Darrell West, a Brookings Institution scholar makes the economic case for relaxing our immigration policy in a new book, Brain Gain. It isn’t hard:

  • Foreign born Americans accounted for 25 percent of technology and engineering startups between 1995 and 2005. In Silicon Valley in particular, immigrants founded more than half the tech companies started in that time. By 2005, tech companies started by immigrants employed 450,000 American workers. 
  • Today, foreign born workers hold 65 percent of PhDs in computer science. Technology accounted for most of the surge in productivity over the past two decades and figures to continue to be the source of productivity gains in the future.
  • In fact, far from stealing income from native-born American workers, the economic contributions of immigrants make most of us richer.

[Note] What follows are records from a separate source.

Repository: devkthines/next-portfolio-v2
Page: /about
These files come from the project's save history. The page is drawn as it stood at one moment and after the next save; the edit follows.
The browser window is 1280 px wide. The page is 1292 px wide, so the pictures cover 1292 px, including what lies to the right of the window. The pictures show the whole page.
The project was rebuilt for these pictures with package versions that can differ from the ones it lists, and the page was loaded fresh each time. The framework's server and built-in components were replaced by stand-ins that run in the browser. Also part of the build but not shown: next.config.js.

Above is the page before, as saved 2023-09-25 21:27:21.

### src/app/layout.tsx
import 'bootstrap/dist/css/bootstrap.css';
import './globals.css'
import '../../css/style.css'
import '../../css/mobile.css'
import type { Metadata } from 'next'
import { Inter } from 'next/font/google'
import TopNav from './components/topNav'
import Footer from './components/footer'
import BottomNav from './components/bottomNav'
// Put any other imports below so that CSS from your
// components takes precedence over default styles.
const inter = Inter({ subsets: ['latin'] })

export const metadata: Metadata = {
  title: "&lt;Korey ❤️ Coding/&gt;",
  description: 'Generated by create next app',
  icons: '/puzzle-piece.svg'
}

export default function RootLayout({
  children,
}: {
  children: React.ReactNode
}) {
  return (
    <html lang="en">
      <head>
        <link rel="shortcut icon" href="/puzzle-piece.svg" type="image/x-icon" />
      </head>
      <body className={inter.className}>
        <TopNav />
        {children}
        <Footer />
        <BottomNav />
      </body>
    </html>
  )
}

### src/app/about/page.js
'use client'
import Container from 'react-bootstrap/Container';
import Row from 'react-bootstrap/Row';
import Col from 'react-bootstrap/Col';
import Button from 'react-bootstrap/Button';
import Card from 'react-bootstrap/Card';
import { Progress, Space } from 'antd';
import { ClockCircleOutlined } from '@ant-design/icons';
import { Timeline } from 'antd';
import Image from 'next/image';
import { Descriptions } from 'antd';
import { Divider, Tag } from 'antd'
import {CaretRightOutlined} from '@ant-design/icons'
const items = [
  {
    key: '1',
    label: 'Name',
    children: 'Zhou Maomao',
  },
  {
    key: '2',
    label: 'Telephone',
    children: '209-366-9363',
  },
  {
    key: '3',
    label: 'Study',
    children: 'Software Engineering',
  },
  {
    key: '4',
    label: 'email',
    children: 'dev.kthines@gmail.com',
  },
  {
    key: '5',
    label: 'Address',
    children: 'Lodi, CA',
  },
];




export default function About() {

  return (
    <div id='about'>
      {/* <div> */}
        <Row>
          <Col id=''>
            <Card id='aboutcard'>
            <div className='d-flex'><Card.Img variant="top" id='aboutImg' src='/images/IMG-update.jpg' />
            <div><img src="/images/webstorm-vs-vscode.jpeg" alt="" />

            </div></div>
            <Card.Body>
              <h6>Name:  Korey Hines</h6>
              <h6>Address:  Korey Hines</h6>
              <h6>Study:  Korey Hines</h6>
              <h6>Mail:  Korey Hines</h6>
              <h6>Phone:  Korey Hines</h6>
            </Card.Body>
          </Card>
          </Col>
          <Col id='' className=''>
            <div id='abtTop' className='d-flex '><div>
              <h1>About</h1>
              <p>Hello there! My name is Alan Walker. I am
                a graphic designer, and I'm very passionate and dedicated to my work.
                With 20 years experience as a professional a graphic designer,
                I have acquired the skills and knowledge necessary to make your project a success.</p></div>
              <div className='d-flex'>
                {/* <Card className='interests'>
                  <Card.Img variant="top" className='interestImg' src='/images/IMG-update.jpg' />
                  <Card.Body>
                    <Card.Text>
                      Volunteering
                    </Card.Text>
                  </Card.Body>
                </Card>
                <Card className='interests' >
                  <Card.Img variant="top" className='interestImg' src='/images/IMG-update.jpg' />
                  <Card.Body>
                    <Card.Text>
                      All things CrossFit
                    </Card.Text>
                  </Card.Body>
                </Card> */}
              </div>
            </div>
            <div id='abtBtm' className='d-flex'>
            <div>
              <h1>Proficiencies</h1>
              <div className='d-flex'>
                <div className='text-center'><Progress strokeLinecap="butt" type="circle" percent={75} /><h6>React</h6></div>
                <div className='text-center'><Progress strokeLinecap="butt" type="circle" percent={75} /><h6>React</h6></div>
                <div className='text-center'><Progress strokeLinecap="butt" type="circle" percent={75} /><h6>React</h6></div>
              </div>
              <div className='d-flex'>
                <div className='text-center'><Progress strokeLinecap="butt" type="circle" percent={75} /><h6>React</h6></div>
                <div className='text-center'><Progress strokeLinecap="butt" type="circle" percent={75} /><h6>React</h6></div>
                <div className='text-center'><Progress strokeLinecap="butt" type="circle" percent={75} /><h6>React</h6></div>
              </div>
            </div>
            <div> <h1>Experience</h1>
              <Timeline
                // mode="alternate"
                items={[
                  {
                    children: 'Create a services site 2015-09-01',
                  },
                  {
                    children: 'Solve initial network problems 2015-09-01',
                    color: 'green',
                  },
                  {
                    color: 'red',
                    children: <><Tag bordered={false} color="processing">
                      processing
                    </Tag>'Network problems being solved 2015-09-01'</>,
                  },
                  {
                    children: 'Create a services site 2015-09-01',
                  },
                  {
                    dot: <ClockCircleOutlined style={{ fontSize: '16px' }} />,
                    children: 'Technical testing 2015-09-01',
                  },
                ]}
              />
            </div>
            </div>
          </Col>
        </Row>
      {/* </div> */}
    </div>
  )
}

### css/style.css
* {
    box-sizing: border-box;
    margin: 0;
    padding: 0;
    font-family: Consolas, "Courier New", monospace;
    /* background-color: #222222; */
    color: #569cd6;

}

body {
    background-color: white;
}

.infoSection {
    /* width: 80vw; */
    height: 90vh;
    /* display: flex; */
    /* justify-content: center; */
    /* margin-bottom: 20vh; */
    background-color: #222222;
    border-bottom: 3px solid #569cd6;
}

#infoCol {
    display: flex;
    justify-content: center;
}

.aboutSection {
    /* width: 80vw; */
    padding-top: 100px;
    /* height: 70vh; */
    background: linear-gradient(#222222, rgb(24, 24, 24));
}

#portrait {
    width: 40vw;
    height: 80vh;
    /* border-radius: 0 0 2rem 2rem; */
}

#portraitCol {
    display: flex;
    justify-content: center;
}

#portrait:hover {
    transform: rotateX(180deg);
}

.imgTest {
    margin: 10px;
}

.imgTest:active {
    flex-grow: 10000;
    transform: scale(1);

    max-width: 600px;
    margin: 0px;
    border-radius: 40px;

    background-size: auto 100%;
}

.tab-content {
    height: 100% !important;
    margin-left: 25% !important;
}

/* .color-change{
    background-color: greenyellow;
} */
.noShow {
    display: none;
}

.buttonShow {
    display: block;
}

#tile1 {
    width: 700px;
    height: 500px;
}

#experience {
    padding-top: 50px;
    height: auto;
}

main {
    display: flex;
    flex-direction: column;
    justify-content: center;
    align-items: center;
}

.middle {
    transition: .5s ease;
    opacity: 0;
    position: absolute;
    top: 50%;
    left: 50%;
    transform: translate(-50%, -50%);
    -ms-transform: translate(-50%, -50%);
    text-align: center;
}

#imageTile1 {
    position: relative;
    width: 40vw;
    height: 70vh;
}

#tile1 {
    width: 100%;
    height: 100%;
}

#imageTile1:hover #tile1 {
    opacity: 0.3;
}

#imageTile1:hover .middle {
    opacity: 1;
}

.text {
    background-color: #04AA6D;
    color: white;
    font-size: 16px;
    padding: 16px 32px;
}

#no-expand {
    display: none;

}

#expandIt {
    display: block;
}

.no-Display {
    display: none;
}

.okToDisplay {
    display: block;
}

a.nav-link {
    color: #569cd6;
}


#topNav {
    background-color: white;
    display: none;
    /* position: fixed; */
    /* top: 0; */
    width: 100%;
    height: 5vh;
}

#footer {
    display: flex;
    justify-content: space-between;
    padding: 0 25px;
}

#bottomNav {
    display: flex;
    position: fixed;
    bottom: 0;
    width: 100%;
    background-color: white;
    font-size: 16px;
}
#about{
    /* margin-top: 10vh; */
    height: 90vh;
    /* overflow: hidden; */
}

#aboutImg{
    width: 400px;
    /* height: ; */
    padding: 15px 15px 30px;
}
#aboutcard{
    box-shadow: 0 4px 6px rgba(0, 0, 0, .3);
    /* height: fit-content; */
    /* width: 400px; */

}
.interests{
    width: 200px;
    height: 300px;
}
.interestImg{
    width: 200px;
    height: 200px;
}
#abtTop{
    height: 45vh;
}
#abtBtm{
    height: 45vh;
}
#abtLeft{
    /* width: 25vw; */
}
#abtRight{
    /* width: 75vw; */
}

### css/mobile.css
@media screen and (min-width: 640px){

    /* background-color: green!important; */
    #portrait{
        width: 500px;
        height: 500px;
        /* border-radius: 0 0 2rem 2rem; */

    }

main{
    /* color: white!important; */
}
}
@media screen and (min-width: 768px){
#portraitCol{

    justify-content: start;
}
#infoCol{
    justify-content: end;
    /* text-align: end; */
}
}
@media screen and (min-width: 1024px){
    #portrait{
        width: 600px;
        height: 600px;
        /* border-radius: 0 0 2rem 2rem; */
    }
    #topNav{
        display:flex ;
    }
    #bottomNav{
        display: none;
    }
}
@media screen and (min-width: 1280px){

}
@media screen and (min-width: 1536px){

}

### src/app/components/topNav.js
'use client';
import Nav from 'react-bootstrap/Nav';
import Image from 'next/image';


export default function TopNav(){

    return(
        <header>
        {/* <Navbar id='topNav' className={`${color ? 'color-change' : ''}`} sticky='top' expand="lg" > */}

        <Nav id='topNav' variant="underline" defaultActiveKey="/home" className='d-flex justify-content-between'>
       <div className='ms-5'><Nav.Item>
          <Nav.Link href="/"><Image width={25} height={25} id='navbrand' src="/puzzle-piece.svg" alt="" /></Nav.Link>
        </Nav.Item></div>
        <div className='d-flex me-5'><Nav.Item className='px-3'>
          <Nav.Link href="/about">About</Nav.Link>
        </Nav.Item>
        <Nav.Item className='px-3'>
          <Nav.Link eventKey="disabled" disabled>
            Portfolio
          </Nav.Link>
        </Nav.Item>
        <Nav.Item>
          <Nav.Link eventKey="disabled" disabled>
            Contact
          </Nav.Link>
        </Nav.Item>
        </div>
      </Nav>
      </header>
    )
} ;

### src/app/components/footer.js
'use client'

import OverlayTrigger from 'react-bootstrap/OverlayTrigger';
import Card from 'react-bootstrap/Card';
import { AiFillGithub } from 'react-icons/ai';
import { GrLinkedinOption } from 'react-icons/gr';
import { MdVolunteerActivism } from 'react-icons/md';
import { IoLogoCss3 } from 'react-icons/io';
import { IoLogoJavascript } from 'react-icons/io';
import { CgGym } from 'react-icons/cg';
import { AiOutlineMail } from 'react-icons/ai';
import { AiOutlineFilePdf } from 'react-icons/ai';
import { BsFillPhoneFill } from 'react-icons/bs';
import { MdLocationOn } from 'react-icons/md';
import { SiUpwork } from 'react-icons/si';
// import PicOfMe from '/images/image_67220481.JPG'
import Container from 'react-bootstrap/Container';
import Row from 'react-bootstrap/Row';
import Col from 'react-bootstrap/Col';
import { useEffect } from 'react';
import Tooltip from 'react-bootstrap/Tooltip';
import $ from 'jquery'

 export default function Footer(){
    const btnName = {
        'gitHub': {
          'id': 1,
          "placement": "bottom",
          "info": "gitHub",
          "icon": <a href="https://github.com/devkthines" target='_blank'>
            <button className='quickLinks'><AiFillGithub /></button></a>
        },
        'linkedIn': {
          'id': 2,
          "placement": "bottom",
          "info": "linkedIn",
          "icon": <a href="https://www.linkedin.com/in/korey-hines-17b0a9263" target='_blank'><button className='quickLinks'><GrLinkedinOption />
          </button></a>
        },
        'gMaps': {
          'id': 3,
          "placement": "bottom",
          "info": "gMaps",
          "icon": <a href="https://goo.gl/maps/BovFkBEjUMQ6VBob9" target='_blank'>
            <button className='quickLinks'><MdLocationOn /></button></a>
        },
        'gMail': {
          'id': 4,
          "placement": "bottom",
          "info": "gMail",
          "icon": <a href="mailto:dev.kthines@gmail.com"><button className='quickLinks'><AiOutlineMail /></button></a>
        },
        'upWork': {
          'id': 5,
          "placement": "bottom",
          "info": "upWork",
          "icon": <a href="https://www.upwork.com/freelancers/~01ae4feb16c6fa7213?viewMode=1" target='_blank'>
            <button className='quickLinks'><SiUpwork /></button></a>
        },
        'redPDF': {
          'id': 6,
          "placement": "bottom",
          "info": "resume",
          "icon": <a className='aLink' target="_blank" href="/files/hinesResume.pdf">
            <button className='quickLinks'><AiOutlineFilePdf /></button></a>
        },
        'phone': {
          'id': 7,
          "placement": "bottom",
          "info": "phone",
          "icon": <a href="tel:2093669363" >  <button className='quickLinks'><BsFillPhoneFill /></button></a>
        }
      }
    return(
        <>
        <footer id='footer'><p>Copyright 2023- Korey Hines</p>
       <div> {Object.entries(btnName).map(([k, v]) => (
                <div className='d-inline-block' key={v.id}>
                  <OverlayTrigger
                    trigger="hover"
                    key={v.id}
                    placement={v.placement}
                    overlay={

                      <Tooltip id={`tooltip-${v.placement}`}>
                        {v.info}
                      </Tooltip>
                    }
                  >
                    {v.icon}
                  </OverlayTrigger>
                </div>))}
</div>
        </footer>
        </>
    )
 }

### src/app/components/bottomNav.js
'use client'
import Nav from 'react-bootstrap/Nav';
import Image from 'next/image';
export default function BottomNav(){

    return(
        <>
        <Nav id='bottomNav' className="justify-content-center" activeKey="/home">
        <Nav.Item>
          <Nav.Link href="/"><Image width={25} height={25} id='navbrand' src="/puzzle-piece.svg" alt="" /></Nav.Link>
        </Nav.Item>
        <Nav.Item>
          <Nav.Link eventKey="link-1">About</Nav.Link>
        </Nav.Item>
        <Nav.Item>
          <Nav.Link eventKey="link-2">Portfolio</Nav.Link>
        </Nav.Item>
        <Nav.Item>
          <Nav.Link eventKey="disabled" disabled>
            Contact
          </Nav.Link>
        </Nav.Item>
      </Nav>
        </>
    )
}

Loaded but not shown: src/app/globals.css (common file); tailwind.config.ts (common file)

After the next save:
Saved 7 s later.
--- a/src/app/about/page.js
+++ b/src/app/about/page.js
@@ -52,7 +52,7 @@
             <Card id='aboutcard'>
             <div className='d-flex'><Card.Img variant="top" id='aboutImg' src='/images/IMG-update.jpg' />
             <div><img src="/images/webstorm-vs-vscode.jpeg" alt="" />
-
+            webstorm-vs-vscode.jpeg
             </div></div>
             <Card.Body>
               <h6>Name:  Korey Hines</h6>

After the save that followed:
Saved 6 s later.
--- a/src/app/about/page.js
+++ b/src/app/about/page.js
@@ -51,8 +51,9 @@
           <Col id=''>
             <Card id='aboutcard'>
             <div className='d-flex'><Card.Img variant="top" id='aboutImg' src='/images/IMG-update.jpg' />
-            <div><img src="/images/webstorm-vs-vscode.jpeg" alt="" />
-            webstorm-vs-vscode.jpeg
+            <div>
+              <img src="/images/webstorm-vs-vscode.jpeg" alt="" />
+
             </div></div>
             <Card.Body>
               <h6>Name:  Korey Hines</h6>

According to a 2007 study by the White House Council of Economic Advisors, 90 percent of American-born workers with at least a high school education experienced wage gains of 0.7 to 3.4 percent a year, depending on education level, from the economic contributions of immigrants.
  • The same study concluded that immigrants overall add $37 billion to GDP per year.

Rather than welcoming such people, however, U.S. policy since the attack on the World Trade Center in September 2001 has done almost everything it could to keep them out. In 2004, Congress allowed the number of H1-B visas — the special permits for highly skilled workers — to drop from 115,000 per year to 65,000. That’s turning our back on 50,000 potential scientists, engineers and physicians. A broken bureaucracy makes obtaining one of those visas an ordeal better-suited to the old Soviet Union than the bastion of free enterprise.

“A Chinese engineer coming out of a university here might wait 10 years here to get a green card,” says Edward Alden, a senior fellow at the Council on Foreign Relations. “In the U.K. the process might take a year or two. In Alberta, anyone with oil industry skills can get citizenship immediately.” That gives highly trained people an excuse to take their skills to a country that competes with us.

With millions unemployed here, a bit of xenophobia is understandable, emotionally.  Politically, it’s impossible to resist. “It’s easier for politicians to play on people’s fears of job loss than it is to explain the complexities of global labor markets,” says Adolofo Laurenti, an economist at Chicago’s Mesirow Financial, and himself an immigrant from Italy.

Still, at a time when home countries are increasingly competitive, U.S. immigration policy is close to masochistic. “There’s no question in my mind that over the past decade the U.S. has become a less attractive place for highly educated immigrants to settle,”  says AnnaLee Saxenian,  dean of the School of Information at Berkeley and an expert on immigration into Silicon Valley. “My foreign graduate students used to assume that they would stay here after graduation … Now they say, ‘I can go home and live like a king in India.’” 

President Obama’s speech this month on immigration reform stressed the moral obligation to fix a system that causes anguish for immigrant families and native-born Americans. He might have mentioned, but didn’t, that reform could also help the country deal with another rapidly multiplying set of obligations. Amid all the unattractive alternatives we face for attacking our debt, welcoming the scientists and engineers that we are not producing at home seems like the easiest decision in the world. But these are emotional issues. “To get our debt under control, you’d think we’d put everything on the table,” says Laurenti. “But we’re doing exactly the wrong thing.”

Reporter: Temma Ehrenfeld
Eric Schurenberg is Editor-in-Chief of the CBS Interactive Business Network

Eric Schurenberg
is editor-in-chief of BNET and CBS MoneyWatch.com. Previously, he was managing editor of Money and deputy editor of Business 2.0. Schurenberg was also managing editor of goldman.com, a site for Goldman Sachs Group's personal wealth management business.